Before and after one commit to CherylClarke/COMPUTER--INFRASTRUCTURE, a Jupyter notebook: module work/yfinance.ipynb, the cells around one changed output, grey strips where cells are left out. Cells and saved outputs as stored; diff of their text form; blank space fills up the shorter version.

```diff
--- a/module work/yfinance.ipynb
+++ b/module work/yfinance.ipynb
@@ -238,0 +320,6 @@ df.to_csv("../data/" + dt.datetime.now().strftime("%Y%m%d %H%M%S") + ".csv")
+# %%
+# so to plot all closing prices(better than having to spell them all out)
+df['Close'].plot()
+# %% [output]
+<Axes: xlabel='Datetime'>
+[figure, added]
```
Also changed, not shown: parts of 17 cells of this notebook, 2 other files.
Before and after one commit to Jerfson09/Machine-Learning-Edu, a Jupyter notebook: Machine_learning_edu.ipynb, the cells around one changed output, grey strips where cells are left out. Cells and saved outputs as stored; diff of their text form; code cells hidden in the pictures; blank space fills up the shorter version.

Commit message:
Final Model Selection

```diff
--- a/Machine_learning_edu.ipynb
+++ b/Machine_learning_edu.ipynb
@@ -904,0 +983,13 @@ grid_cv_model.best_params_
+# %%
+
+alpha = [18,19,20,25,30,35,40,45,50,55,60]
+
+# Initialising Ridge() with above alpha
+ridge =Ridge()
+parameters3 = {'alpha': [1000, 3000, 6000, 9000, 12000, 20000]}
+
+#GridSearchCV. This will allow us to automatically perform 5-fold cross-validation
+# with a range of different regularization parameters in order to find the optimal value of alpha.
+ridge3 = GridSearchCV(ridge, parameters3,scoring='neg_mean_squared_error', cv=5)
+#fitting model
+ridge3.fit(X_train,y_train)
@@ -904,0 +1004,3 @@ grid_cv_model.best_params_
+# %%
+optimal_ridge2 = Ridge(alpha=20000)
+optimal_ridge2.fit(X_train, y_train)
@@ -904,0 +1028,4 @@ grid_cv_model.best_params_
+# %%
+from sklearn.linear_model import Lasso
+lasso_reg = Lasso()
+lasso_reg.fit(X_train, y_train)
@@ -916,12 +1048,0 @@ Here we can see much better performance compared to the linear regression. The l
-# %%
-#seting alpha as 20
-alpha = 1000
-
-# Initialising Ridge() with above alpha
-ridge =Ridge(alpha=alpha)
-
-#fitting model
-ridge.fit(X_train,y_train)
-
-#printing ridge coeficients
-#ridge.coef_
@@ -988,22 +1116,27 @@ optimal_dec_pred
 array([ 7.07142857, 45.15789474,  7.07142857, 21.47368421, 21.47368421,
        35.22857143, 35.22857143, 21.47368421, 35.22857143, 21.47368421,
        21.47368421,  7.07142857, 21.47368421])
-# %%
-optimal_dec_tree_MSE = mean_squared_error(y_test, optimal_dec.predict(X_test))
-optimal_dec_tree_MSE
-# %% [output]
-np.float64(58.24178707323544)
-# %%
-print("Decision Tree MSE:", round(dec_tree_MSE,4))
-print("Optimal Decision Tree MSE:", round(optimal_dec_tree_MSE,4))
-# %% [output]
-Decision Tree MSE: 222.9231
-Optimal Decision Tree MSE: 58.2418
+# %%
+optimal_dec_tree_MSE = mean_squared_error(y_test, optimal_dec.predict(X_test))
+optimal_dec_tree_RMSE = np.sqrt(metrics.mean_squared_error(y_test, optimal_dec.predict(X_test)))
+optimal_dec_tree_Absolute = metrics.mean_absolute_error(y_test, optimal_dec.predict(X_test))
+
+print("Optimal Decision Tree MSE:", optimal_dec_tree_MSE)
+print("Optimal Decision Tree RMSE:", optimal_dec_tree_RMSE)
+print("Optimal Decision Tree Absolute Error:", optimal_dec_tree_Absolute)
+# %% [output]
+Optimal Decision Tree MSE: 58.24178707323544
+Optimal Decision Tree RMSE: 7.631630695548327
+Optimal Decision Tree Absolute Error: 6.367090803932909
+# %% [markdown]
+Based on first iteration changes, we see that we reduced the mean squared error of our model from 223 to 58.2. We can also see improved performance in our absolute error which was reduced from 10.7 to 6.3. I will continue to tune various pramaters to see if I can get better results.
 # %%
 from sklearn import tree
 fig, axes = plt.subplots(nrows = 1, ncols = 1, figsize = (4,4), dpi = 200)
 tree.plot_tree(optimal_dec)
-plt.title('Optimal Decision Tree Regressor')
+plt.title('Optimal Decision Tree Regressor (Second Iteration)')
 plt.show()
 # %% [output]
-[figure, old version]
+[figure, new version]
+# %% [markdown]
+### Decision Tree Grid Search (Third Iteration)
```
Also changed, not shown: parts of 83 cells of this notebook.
##############################
TASK INSTRUCTIONS: Print out the whole of the material above exactly.

SOLUTION TO THE PROBLEM:
Before and after one commit to CherylClarke/COMPUTER--INFRASTRUCTURE, a Jupyter notebook: module work/yfinance.ipynb, the cells around one changed output, grey strips where cells are left out. Cells and saved outputs as stored; diff of their text form; blank space fills up the shorter version.

```diff
--- a/module work/yfinance.ipynb
+++ b/module work/yfinance.ipynb
@@ -238,0 +320,6 @@ df.to_csv("../data/" + dt.datetime.now().strftime("%Y%m%d %H%M%S") + ".csv")
+# %%
+# so to plot all closing prices(better than having to spell them all out)
+df['Close'].plot()
+# %% [output]
+<Axes: xlabel='Datetime'>
+[figure, added]
```
Also changed, not shown: parts of 17 cells of this notebook, 2 other files.
Before and after one commit to Jerfson09/Machine-Learning-Edu, a Jupyter notebook: Machine_learning_edu.ipynb, the cells around one changed output, grey strips where cells are left out. Cells and saved outputs as stored; diff of their text form; code cells hidden in the pictures; blank space fills up the shorter version.

Commit message:
Final Model Selection

```diff
--- a/Machine_learning_edu.ipynb
+++ b/Machine_learning_edu.ipynb
@@ -904,0 +983,13 @@ grid_cv_model.best_params_
+# %%
+
+alpha = [18,19,20,25,30,35,40,45,50,55,60]
+
+# Initialising Ridge() with above alpha
+ridge =Ridge()
+parameters3 = {'alpha': [1000, 3000, 6000, 9000, 12000, 20000]}
+
+#GridSearchCV. This will allow us to automatically perform 5-fold cross-validation
+# with a range of different regularization parameters in order to find the optimal value of alpha.
+ridge3 = GridSearchCV(ridge, parameters3,scoring='neg_mean_squared_error', cv=5)
+#fitting model
+ridge3.fit(X_train,y_train)
@@ -904,0 +1004,3 @@ grid_cv_model.best_params_
+# %%
+optimal_ridge2 = Ridge(alpha=20000)
+optimal_ridge2.fit(X_train, y_train)
@@ -904,0 +1028,4 @@ grid_cv_model.best_params_
+# %%
+from sklearn.linear_model import Lasso
+lasso_reg = Lasso()
+lasso_reg.fit(X_train, y_train)
@@ -916,12 +1048,0 @@ Here we can see much better performance compared to the linear regression. The l
-# %%
-#seting alpha as 20
-alpha = 1000
-
-# Initialising Ridge() with above alpha
-ridge =Ridge(alpha=alpha)
-
-#fitting model
-ridge.fit(X_train,y_train)
-
-#printing ridge coeficients
-#ridge.coef_
@@ -988,22 +1116,27 @@ optimal_dec_pred
 array([ 7.07142857, 45.15789474,  7.07142857, 21.47368421, 21.47368421,
        35.22857143, 35.22857143, 21.47368421, 35.22857143, 21.47368421,
        21.47368421,  7.07142857, 21.47368421])
-# %%
-optimal_dec_tree_MSE = mean_squared_error(y_test, optimal_dec.predict(X_test))
-optimal_dec_tree_MSE
-# %% [output]
-np.float64(58.24178707323544)
-# %%
-print("Decision Tree MSE:", round(dec_tree_MSE,4))
-print("Optimal Decision Tree MSE:", round(optimal_dec_tree_MSE,4))
-# %% [output]
-Decision Tree MSE: 222.9231
-Optimal Decision Tree MSE: 58.2418
+# %%
+optimal_dec_tree_MSE = mean_squared_error(y_test, optimal_dec.predict(X_test))
+optimal_dec_tree_RMSE = np.sqrt(metrics.mean_squared_error(y_test, optimal_dec.predict(X_test)))
+optimal_dec_tree_Absolute = metrics.mean_absolute_error(y_test, optimal_dec.predict(X_test))
+
+print("Optimal Decision Tree MSE:", optimal_dec_tree_MSE)
+print("Optimal Decision Tree RMSE:", optimal_dec_tree_RMSE)
+print("Optimal Decision Tree Absolute Error:", optimal_dec_tree_Absolute)
+# %% [output]
+Optimal Decision Tree MSE: 58.24178707323544
+Optimal Decision Tree RMSE: 7.631630695548327
+Optimal Decision Tree Absolute Error: 6.367090803932909
+# %% [markdown]
+Based on first iteration changes, we see that we reduced the mean squared error of our model from 223 to 58.2. We can also see improved performance in our absolute error which was reduced from 10.7 to 6.3. I will continue to tune various pramaters to see if I can get better results.
 # %%
 from sklearn import tree
 fig, axes = plt.subplots(nrows = 1, ncols = 1, figsize = (4,4), dpi = 200)
 tree.plot_tree(optimal_dec)
-plt.title('Optimal Decision Tree Regressor')
+plt.title('Optimal Decision Tree Regressor (Second Iteration)')
 plt.show()
 # %% [output]
-[figure, old version]
+[figure, new version]
+# %% [markdown]
+### Decision Tree Grid Search (Third Iteration)
```
Also changed, not shown: parts of 83 cells of this notebook.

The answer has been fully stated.